MILWAUKEE -- Wisconsinites who have health insurance through the federal exchange should prepare for a double-digit rate hike, according to a new report from the Obama administration that details what's coming in 2017.
The administration released data for only select groups. For a 27-year-old in Wisconsin who makes $25,000 a year, their monthly premium would increase to $304 from $262, or 16 percent.
Republicans said the rate hikes were unsustainable and would galvanize their push to repeal the national health care law known as Obamacare.
"There's just no way for families to budget for these kinds of increases because it's not up to them," said Robin Moore, president of the Republican Women of Waukesha County. "What’s to say these aren’t going to go up again in a matter of months or come next year?"
The Obama administration's report shows that 69 percent of Wisconsinites on the exchange will pay less than $100 a month out-of-pocket after federal subsidies.
Democrats, like U.S. Sen. Tammy Baldwin, said repealing the law would make it worse for millions of people nationwide who have gained coverage through it.
"If you think about the impact of repeal, costs would go through the roof," Baldwin told reporters on Tuesday. "Twenty million people can't have the rug pulled out from under them.

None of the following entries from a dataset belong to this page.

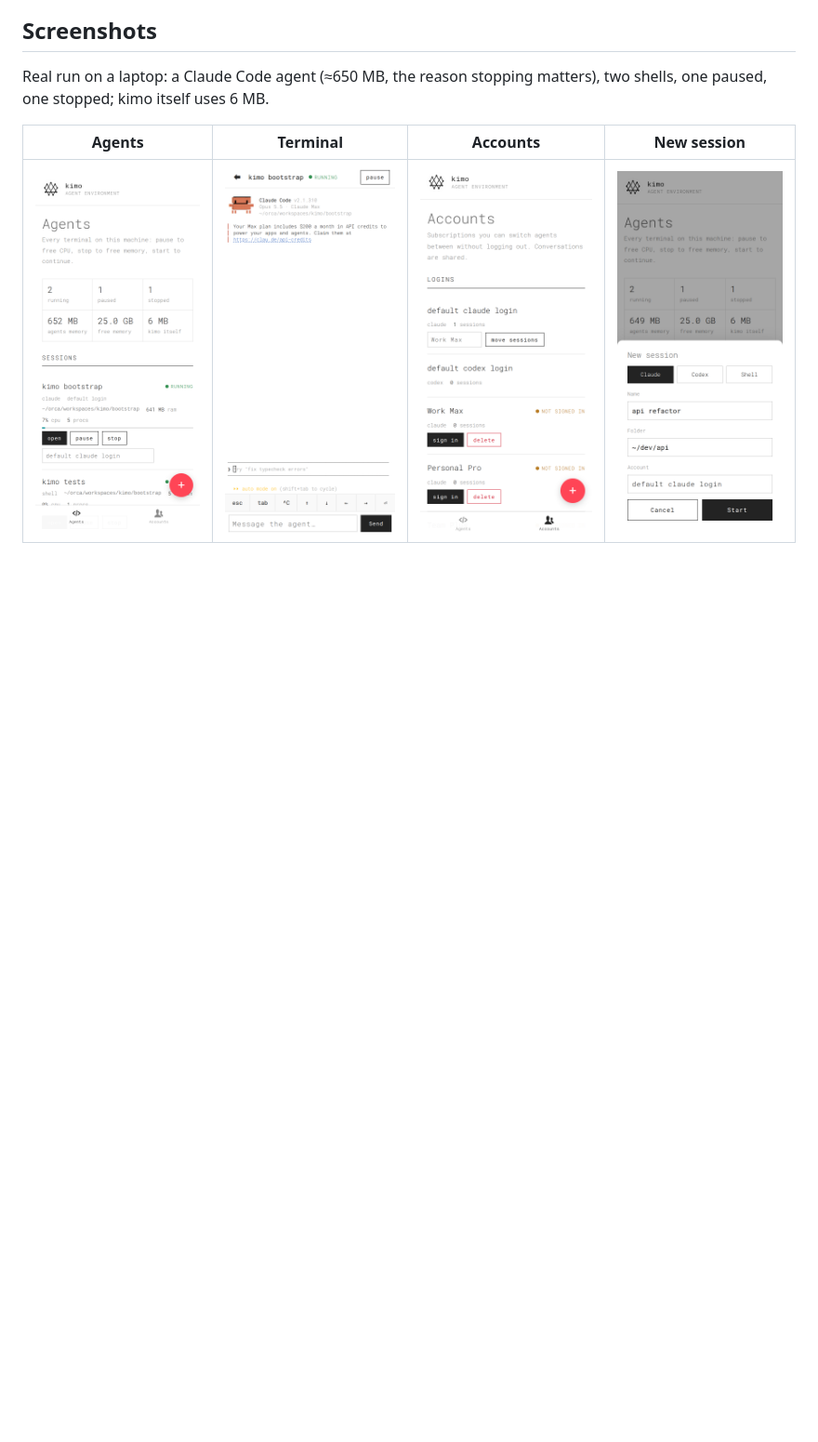
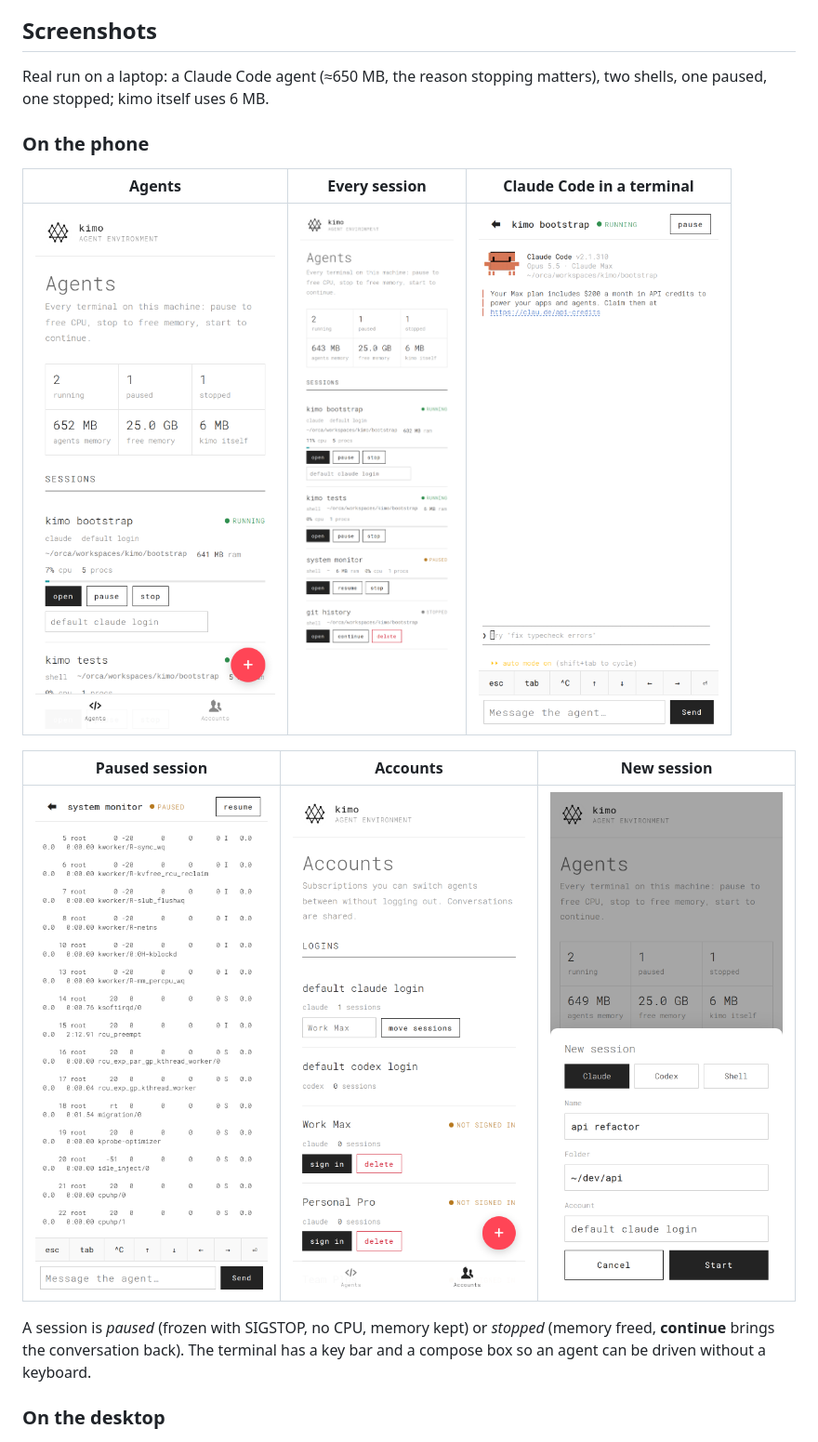
Before and after one commit to vallverdu/kimo, a Markdown page: README.md, the part around one of its changes. Shown at 93% size. Rendered like a GitHub page; pictures changed too: docs/screenshots/phone-agents-all.png (added), docs/screenshots/phone-paused.png (added); blank space fills up the shorter version.

Commit message:
README: more screenshots (all sessions, paused terminal, desktop terminal and accounts)

```diff
--- a/README.md
+++ b/README.md
@@ -13,8 +13,20 @@ out, and without 26 idle agents eating 30 GB of RAM.
 Real run on a laptop: a Claude Code agent (≈650 MB, the reason stopping matters), two shells,
 one paused, one stopped; kimo itself uses 6 MB.
 
-| Agents | Terminal | Accounts | New session |
-|---|---|---|---|
-| ![Agents on a phone](docs/screenshots/phone-agents.png) | ![Claude Code in the phone terminal](docs/screenshots/phone-terminal.png) | ![Accounts](docs/screenshots/phone-accounts.png) | ![New session sheet](docs/screenshots/phone-new-session.png) |
+### On the phone
+
+| Agents | Every session | Claude Code in a terminal |
+|---|---|---|
+| ![Agents overview](docs/screenshots/phone-agents.png) | ![All sessions: running, paused, stopped](docs/screenshots/phone-agents-all.png) | ![Claude Code in the phone terminal](docs/screenshots/phone-terminal.png) |
+
+| Paused session | Accounts | New session |
+|---|---|---|
+| ![A paused session: frozen, no CPU](docs/screenshots/phone-paused.png) | ![Accounts and moving sessions](docs/screenshots/phone-accounts.png) | ![New session sheet](docs/screenshots/phone-new-session.png) |
+
+A session is *paused* (frozen with SIGSTOP, no CPU, memory kept) or *stopped* (memory freed,
+**continue** brings the conversation back). The terminal has a key bar and a compose box so an
+agent can be driven without a keyboard.
+
+### On the desktop
 
 ![Agents on desktop](docs/screenshots/desktop-agents.png)
```
Also changed, not shown: other parts of README.md (+4 -0 lines), docs/screenshots/desktop-accounts.png (added), docs/screenshots/desktop-terminal.png (added).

That's untenable."
Baldwin said she would support changes to the current law, such as increasing competition among insurers and targeting skyrocketing pharmaceutical costs.
"When you read stories about, say, the EpiPen going from $100 for two EpiPens to $600, no justification, no explanation, that's what we have to reign in," Baldwin said.

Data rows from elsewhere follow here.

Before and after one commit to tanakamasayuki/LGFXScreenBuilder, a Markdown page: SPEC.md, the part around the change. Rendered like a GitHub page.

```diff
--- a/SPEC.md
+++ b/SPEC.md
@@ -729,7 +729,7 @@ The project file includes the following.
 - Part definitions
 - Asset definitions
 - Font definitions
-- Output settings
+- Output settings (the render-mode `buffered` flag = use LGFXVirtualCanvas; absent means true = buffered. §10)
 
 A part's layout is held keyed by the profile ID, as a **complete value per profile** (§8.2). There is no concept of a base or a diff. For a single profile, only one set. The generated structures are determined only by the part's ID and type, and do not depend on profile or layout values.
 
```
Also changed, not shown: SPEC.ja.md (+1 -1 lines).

The number of insurers offering coverage in Wisconsin is also declining, according to the Obama administration's report.
In Milwaukee, four insurers will offer coverage in 2017, down from six this year. People in one Wisconsin county -- Menominee -- will have only a single insurance provider available next year.
(CLICK HERE to see which insurers offer insurance in your county for 2016 and 2017.)
Moore said she knows of small business owners who won't hire more workers because that would trigger a requirement that they provide health insurance.
She said she's had to change doctors after the law's implementation.
"People like Hillary Clinton, who stands behind and supports this, and (Democratic U.S. Senate candidate) Russ Feingold, who brags about being the deciding vote on Obamacare, you really have to question their judgement," Moore said.
The Obama administration's report shows that, using the 27-year-old single person example, Wisconsin will see a lower rate increase than many other states. The same 27-year-old would face a 116 percent rate hike in Arizona, the report indicates.
Across the board -- including health insurance plans purchased on the federal exchange plus employer-sponsored plans -- rates will increase 16 percent next year in Wisconsin, according to new numbers from the state Commissioner of Insurance office. Some people's plans will increase by 30 percent, the report shows.